iv. B Vitamins. https://www.hsph.harvard.edu/nutritionsource/vitamins/vitamin-b/. Accessed 10/8/2020. Referenced text is highlighted in source PDF.
v. Vitamin D. https://health.ucdavis.edu/welcome/features/2014-2015/06/20150603_paleo-diet.html. Accessed 10/8/2020. Referenced text is highlighted in source PDF.
vi. Is the paleo diet safe for your health? https://health.ucdavis.edu/welcome/features/2014-2015/06/20150603_paleo-diet.html. Accessed 10/8/2020. Referenced text is highlighted in source PDF.
viii. Diet Review: Paleo Diet for Weight Loss. https://www.hsph.harvard.edu/nutritionsource/healthy-weight/diet-reviews/paleo-diet/. Accessed 10/8/2020. Referenced text is highlighted in source PDF.

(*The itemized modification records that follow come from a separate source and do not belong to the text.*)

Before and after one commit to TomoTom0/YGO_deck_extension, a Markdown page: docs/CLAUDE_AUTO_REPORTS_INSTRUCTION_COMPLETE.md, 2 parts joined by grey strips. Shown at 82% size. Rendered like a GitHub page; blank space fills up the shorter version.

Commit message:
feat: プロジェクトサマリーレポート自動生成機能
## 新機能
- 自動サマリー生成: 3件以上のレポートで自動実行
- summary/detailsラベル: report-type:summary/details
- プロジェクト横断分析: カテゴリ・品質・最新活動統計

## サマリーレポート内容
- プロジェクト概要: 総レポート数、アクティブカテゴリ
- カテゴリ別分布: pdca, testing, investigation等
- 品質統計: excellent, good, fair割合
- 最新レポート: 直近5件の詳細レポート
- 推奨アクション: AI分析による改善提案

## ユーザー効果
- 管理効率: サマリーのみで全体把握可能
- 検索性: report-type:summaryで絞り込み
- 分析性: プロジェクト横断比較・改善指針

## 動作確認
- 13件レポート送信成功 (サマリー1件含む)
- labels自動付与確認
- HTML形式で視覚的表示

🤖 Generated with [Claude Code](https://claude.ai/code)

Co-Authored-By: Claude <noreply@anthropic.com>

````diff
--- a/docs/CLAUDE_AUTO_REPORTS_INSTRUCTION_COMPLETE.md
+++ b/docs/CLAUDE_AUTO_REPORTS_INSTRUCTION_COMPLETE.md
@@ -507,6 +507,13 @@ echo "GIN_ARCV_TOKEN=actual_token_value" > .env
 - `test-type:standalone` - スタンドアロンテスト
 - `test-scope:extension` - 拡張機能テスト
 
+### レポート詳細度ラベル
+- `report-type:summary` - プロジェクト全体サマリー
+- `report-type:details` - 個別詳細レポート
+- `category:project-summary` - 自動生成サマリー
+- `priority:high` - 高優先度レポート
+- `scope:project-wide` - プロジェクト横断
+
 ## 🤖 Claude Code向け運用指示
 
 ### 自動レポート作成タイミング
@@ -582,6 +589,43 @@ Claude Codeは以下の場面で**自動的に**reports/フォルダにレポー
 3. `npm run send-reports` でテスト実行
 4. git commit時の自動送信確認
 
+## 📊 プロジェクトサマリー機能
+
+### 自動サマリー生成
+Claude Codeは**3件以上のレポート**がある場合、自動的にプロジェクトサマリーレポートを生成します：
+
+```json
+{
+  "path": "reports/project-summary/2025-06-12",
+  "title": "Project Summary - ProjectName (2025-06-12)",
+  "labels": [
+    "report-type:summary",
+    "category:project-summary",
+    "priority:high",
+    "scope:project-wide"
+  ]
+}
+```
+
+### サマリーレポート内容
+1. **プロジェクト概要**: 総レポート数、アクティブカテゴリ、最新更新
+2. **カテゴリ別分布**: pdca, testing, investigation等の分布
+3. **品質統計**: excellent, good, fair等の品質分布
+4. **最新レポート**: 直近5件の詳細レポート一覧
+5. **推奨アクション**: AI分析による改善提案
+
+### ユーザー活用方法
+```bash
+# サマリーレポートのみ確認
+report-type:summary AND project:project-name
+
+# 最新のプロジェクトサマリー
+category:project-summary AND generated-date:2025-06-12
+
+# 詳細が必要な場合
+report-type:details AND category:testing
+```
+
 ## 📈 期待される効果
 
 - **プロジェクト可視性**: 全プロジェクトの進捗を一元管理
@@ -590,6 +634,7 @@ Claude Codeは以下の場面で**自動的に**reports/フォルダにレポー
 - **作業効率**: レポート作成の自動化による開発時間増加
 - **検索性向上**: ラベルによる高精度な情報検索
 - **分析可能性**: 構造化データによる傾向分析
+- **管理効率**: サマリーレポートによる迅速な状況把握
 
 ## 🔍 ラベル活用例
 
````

x. Thiamin: Vitamin B1. https://www.hsph.harvard.edu/nutritionsource/vitamin-b1/. Accessed on 2/17/2021. Referenced text is highlighted in source PDF.